“It was a wild time,” says Libuse, “I was the only non-Bahai employee in the upper echelons of the company. It was a very tight religious group. Tom was the local Bahai leader; he would moderate their fireside chats — which is what they call their services. The model numbers he gave his boards were taken from the Bahai calendar for the year they were manufactured. His first model in 1971 was labeled with the Bahai year of 121, and he changed it each year on the first day of spring.”

After a period of record growth, a cash flow crunch paralyzed the company in late ’77 and early ’78. “We couldn’t pay for the growth that the company needed,” says Libuse. “The company would try to get a bank loan, but when the bank officers would come down to the factory, they wouldn’t see a booming business; they’d see a group of long-haired teenagers huddled around a contraption made out of two-by-fours, bent nails and knives. They wouldn’t take us seriously. The company had orders it
just couldn’t fill. All the pay was needed just to fill the next order. We were growing too fast. I remember it was always a race to get to the bank to cash your check when you were paid, because if you waited, chances were your check would bounce.”

In addition to the cash crunch, the partnership between Faivre and Morey was beginning to wear thin. “Faivre now controlled half the company,” says Morey. “After he paid for his third of the company, he decided he wanted more control. There was a ton of love and good fellowship that existed between us, and his contribution to the Boogie as we know it was immense. A good part of why we made it was because he was a true, dedicated believer who taught me much, especially how to do it now instead of later. But our business arrangement wasn’t equitable. So we had some offers from outside companies, and the Kransco offer looked the best, so we took it. It was time to get out.”

The change was hard both financially and emotionally for Morey. He had moved back to Hawai’i but was still trying to play a roll in the company. “I have a particular genius, and when my ideas are hot, very often I’m the only person who can see it,” says Morey. “You can’t convince a manager that doesn’t have this skill that your idea has got to be a particular way.”

Does Morey have any regrets? “Well, if I had to do it all over again, I probably wouldn’t go into the Boogie business. I would probably just stay with my basic talent as a jazz drummer. I would build an entirely different kind of drum set with fiberglass shapes and different kinds of cat skins. And when you hit the drums, they would light up in different colors. Yea…that would have been something….”

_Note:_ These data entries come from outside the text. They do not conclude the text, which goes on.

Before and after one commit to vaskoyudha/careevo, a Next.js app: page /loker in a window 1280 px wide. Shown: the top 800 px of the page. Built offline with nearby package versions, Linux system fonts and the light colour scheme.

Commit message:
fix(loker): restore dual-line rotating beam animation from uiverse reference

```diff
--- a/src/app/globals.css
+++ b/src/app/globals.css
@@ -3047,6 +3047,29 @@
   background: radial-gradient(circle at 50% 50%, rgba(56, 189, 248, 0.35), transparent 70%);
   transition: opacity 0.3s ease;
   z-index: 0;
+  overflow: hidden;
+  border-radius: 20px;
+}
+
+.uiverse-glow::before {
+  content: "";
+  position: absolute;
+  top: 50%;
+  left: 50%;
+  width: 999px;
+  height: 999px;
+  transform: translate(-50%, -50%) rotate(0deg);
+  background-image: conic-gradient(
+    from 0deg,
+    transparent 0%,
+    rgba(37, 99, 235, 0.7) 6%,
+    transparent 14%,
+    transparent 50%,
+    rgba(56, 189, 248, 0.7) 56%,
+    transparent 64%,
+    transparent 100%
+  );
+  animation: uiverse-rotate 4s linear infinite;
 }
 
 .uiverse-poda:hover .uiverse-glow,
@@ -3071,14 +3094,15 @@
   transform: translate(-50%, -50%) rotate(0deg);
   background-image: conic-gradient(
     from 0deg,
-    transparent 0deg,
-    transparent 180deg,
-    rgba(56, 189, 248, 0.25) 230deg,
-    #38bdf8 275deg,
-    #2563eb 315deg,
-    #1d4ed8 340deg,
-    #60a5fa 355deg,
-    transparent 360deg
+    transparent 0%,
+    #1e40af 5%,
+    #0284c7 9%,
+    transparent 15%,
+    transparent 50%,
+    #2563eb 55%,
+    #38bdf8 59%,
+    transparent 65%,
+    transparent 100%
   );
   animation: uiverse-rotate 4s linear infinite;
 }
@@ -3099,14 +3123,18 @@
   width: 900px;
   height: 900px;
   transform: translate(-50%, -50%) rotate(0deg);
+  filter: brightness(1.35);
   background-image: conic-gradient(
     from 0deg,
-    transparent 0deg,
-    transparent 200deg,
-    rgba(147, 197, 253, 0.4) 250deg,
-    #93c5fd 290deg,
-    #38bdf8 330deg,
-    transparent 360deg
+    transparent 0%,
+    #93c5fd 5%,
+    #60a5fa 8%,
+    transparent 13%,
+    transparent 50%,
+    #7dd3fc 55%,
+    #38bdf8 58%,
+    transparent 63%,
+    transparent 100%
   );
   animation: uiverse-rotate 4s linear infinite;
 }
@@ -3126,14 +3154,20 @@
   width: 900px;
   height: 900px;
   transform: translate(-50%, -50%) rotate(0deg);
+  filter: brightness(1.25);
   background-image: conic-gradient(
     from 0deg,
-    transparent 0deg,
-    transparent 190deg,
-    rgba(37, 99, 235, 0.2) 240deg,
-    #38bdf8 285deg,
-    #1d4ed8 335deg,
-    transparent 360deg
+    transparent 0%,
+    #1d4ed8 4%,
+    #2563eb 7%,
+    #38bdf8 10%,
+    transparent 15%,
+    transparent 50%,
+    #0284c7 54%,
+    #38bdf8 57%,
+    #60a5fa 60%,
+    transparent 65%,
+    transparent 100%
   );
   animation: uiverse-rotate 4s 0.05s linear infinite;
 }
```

Morey’s voice trails off into wistful dreaming — the kind of dreaming that is capable of affecting the lives of millions of people throughout the world.